EXERCISE DIRECTIONS:
Determine how many lines below hold the string "task". Reply with the number alone.

RECORD EXCERPTS:
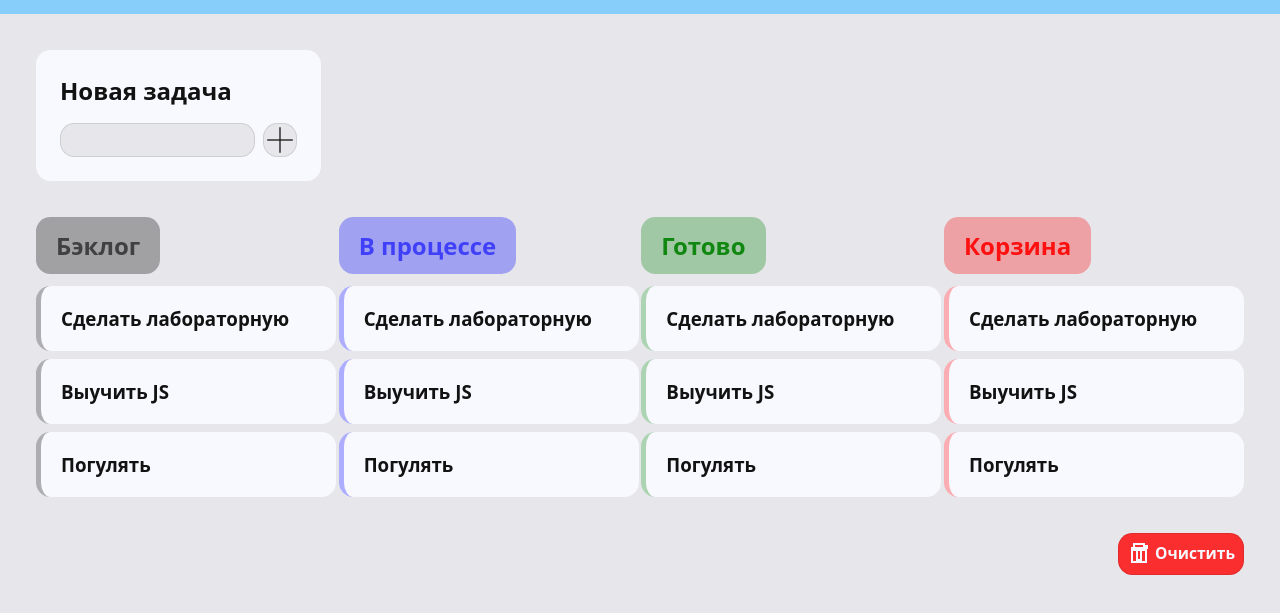
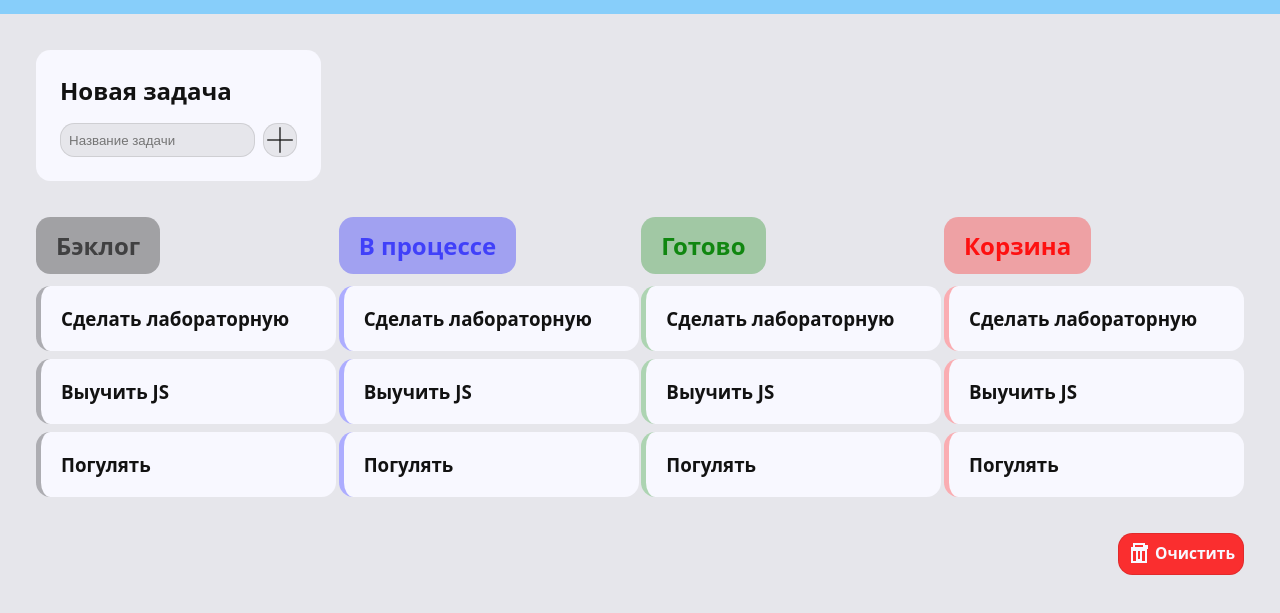
Before and after one commit to i1in/todo-list, a plain HTML site: page index.html in a window 1280 px wide. Shown: the part 61-674 px from the top of the page. Drawn offline with Linux system fonts and the light colour scheme.

Commit message:
Update index.html

```diff
--- a/index.html
+++ b/index.html
@@ -19,6 +19,7 @@
             type="text"
             name="task-adder__input"
             id="task-input"
+            placeholder="Название задачи"
           />
           <button class="task-adder__button" type="button">
             <svg
```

WRITTEN ANSWER:
3